Each record must come back unchanged in your answer, stripped of its images.

### Given records ###

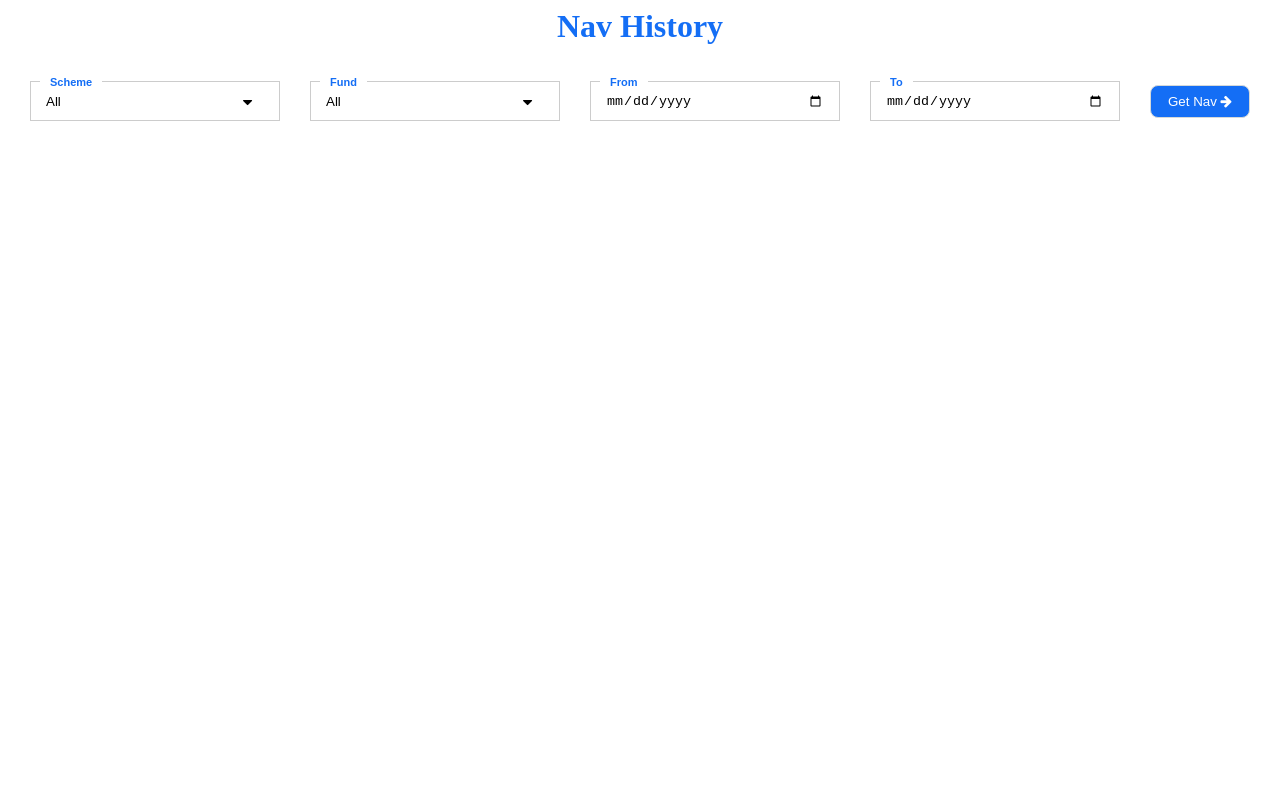
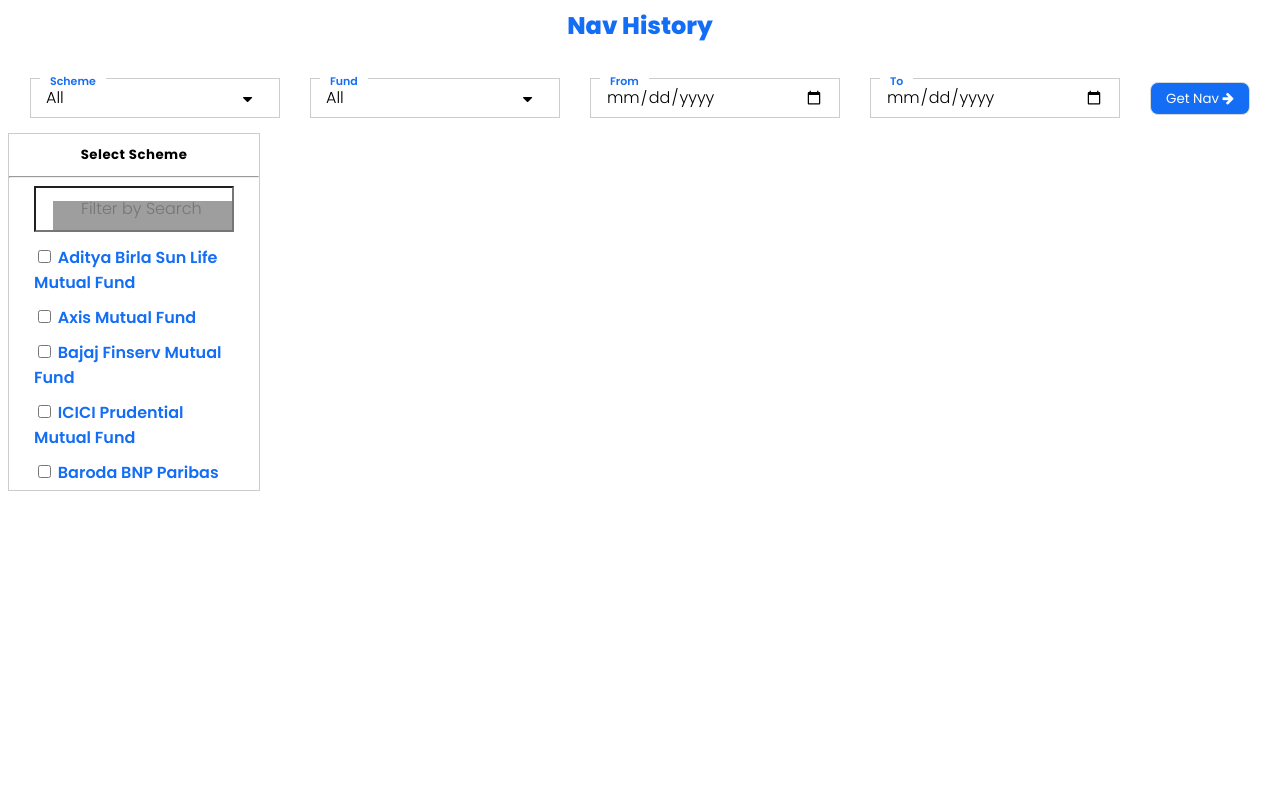
Before and after one commit to shafiq0225/mutual-fund-ui, a plain HTML site: page index.html in a window 1280 px wide. Drawn offline with Linux system fonts and the light colour scheme; grey boxes are pictures that could not be loaded.

Commit message:
Add card for scheme

```diff
--- a/index.html
+++ b/index.html
@@ -10,7 +10,7 @@
 
 <body>
     <div>
-        <h1>Nav History</h1>
+        <h2>Nav History</h2>
     </div>
     <div class="form">
         <div class="form-item">
@@ -46,6 +46,57 @@
         </div>
 
     </div>
+    <div class="div-block">
+        <h5 class="heading">Select Scheme</h5>
+        <hr>
+        <div class="dropdown-filter">
+            <input type="text" name="search" placeholder="Filter by Search">
+        </div>
 
+        <div>
+            <div class="list-group">
+                <label class="list-group-item">
+                  <input class="form-check-input me-1" type="checkbox" value="">
+                  Aditya Birla Sun Life Mutual Fund
+                </label>
+                <label class="list-group-item">
+                  <input class="form-check-input me-1" type="checkbox" value="">
+                  Axis Mutual Fund
+                </label>
+                <label class="list-group-item">
+                  <input class="form-check-input me-1" type="checkbox" value="">
+                  Bajaj Finserv Mutual Fund
+                </label>
+                <label class="list-group-item">
+                  <input class="form-check-input me-1" type="checkbox" value="">
+                  ICICI Prudential Mutual Fund
+                </label>
+                <label class="list-group-item">
+                  <input class="form-check-input me-1" type="checkbox" value="">
+                  Baroda BNP Paribas Mutual Fund
+                </label>
+                <label class="list-group-item">
+                    <input class="form-check-input me-1" type="checkbox" value="">
+                    Aditya Birla Sun Life Mutual Fund
+                  </label>
+                  <label class="list-group-item">
+                    <input class="form-check-input me-1" type="checkbox" value="">
+                    Axis Mutual Fund
+                  </label>
+                  <label class="list-group-item">
+                    <input class="form-check-input me-1" type="checkbox" value="">
+                    Bajaj Finserv Mutual Fund
+                  </label>
+                  <label class="list-group-item">
+                    <input class="form-check-input me-1" type="checkbox" value="">
+                    ICICI Prudential Mutual Fund
+                  </label>
+                  <label class="list-group-item">
+                    <input class="form-check-input me-1" type="checkbox" value="">
+                    Baroda BNP Paribas Mutual Fund
+                  </label>
+              </div>
+        </div>
+    </div>
 
 </html>
--- a/style.css
+++ b/style.css
@@ -1,11 +1,27 @@
-*,
-*:focus {
-    outline: none
+@import url('https://fonts.googleapis.com/css2?family=Poppins:ital,wght@0,100;0,200;0,300;0,400;0,500;0,600;0,700;0,800;0,900;1,100;1,200;1,300;1,400;1,500;1,600;1,700;1,800;1,900&display=swap');
+
+*{
+    font-family: "Poppins", sans-serif;
+    font-style: normal;
 }
 
+h2 {
+    font-weight: 800;
+    color: #146ef5;
+}
 
-h1 {
+label {
+    font-weight: 600;
     color: #146ef5;
+}
+
+input {
+    font-weight: 300;
+    font-size: medium;
+
+}
+
+h2 {
     max-width: fit-content;
     margin-left: auto;
     margin-right: auto;
@@ -36,7 +52,7 @@ h1 {
     padding: 0 15px
 }
 
-.form-item input:focus,
+
 .form-item input:hover {
     border-color: #146ef5
 }
@@ -44,14 +60,11 @@ h1 {
 .form-item label {
     position: absolute;
     cursor: text;
-    z-index: 2;
     top: 13px;
     left: 10px;
     font-size: 12px;
-    font-weight: bold;
     background: #fff;
     padding: 0 10px;
-    color: #146ef5;
     transition: all .3s ease
 }
 
@@ -95,3 +108,49 @@ i.fa.fa-caret-down {
     box-shadow: rgba(213, 217, 217, .5) 0 2px 5px 0;
     outline: 0;
 }
+
+
+.div-block{
+    border: 1px solid #ccc;
+    width: 250px;
+}
+
+.heading {
+    text-align: center;
+    margin-bottom: 17px;
+    margin-top: 16px;
+    letter-spacing: 0.5px;
+    line-height: 9px;
+}
+
+.dropdown-filter {
+    display: flex;
+    justify-content: center;
+    margin-bottom: 8px;
+}
+
+.div-block input[type=text] {
+    background-color: white;
+    background-image: url(https://www.w3schools.com/css/searchicon.png);
+    background-repeat: no-repeat;
+    padding: 12px 20px 12px 45px;
+    background-position: 17px 13px;
+    height: 46px;
+    width: 200px;
+}
+
+.list-group{
+    overflow: auto;
+    height: 250px;
+}
+
+.list-group label{
+    display: block;
+    padding: 2%;
+    margin-right: 20px;
+    margin-left: 20px;
+}
+.list-group .list-group-item:hover {
+    background-color: #146ef5;
+    color: white;
+}
```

###

Reply to the exercise →
Before and after one commit to shafiq0225/mutual-fund-ui, a plain HTML site: page index.html in a window 1280 px wide. Drawn offline with Linux system fonts and the light colour scheme; grey boxes are pictures that could not be loaded.

Commit message:
Add card for scheme

```diff
--- a/index.html
+++ b/index.html
@@ -10,7 +10,7 @@
 
 <body>
     <div>
-        <h1>Nav History</h1>
+        <h2>Nav History</h2>
     </div>
     <div class="form">
         <div class="form-item">
@@ -46,6 +46,57 @@
         </div>
 
     </div>
+    <div class="div-block">
+        <h5 class="heading">Select Scheme</h5>
+        <hr>
+        <div class="dropdown-filter">
+            <input type="text" name="search" placeholder="Filter by Search">
+        </div>
 
+        <div>
+            <div class="list-group">
+                <label class="list-group-item">
+                  <input class="form-check-input me-1" type="checkbox" value="">
+                  Aditya Birla Sun Life Mutual Fund
+                </label>
+                <label class="list-group-item">
+                  <input class="form-check-input me-1" type="checkbox" value="">
+                  Axis Mutual Fund
+                </label>
+                <label class="list-group-item">
+                  <input class="form-check-input me-1" type="checkbox" value="">
+                  Bajaj Finserv Mutual Fund
+                </label>
+                <label class="list-group-item">
+                  <input class="form-check-input me-1" type="checkbox" value="">
+                  ICICI Prudential Mutual Fund
+                </label>
+                <label class="list-group-item">
+                  <input class="form-check-input me-1" type="checkbox" value="">
+                  Baroda BNP Paribas Mutual Fund
+                </label>
+                <label class="list-group-item">
+                    <input class="form-check-input me-1" type="checkbox" value="">
+                    Aditya Birla Sun Life Mutual Fund
+                  </label>
+                  <label class="list-group-item">
+                    <input class="form-check-input me-1" type="checkbox" value="">
+                    Axis Mutual Fund
+                  </label>
+                  <label class="list-group-item">
+                    <input class="form-check-input me-1" type="checkbox" value="">
+                    Bajaj Finserv Mutual Fund
+                  </label>
+                  <label class="list-group-item">
+                    <input class="form-check-input me-1" type="checkbox" value="">
+                    ICICI Prudential Mutual Fund
+                  </label>
+                  <label class="list-group-item">
+                    <input class="form-check-input me-1" type="checkbox" value="">
+                    Baroda BNP Paribas Mutual Fund
+                  </label>
+              </div>
+        </div>
+    </div>
 
 </html>
--- a/style.css
+++ b/style.css
@@ -1,11 +1,27 @@
-*,
-*:focus {
-    outline: none
+@import url('https://fonts.googleapis.com/css2?family=Poppins:ital,wght@0,100;0,200;0,300;0,400;0,500;0,600;0,700;0,800;0,900;1,100;1,200;1,300;1,400;1,500;1,600;1,700;1,800;1,900&display=swap');
+
+*{
+    font-family: "Poppins", sans-serif;
+    font-style: normal;
 }
 
+h2 {
+    font-weight: 800;
+    color: #146ef5;
+}
 
-h1 {
+label {
+    font-weight: 600;
     color: #146ef5;
+}
+
+input {
+    font-weight: 300;
+    font-size: medium;
+
+}
+
+h2 {
     max-width: fit-content;
     margin-left: auto;
     margin-right: auto;
@@ -36,7 +52,7 @@ h1 {
     padding: 0 15px
 }
 
-.form-item input:focus,
+
 .form-item input:hover {
     border-color: #146ef5
 }
@@ -44,14 +60,11 @@ h1 {
 .form-item label {
     position: absolute;
     cursor: text;
-    z-index: 2;
     top: 13px;
     left: 10px;
     font-size: 12px;
-    font-weight: bold;
     background: #fff;
     padding: 0 10px;
-    color: #146ef5;
     transition: all .3s ease
 }
 
@@ -95,3 +108,49 @@ i.fa.fa-caret-down {
     box-shadow: rgba(213, 217, 217, .5) 0 2px 5px 0;
     outline: 0;
 }
+
+
+.div-block{
+    border: 1px solid #ccc;
+    width: 250px;
+}
+
+.heading {
+    text-align: center;
+    margin-bottom: 17px;
+    margin-top: 16px;
+    letter-spacing: 0.5px;
+    line-height: 9px;
+}
+
+.dropdown-filter {
+    display: flex;
+    justify-content: center;
+    margin-bottom: 8px;
+}
+
+.div-block input[type=text] {
+    background-color: white;
+    background-image: url(https://www.w3schools.com/css/searchicon.png);
+    background-repeat: no-repeat;
+    padding: 12px 20px 12px 45px;
+    background-position: 17px 13px;
+    height: 46px;
+    width: 200px;
+}
+
+.list-group{
+    overflow: auto;
+    height: 250px;
+}
+
+.list-group label{
+    display: block;
+    padding: 2%;
+    margin-right: 20px;
+    margin-left: 20px;
+}
+.list-group .list-group-item:hover {
+    background-color: #146ef5;
+    color: white;
+}
```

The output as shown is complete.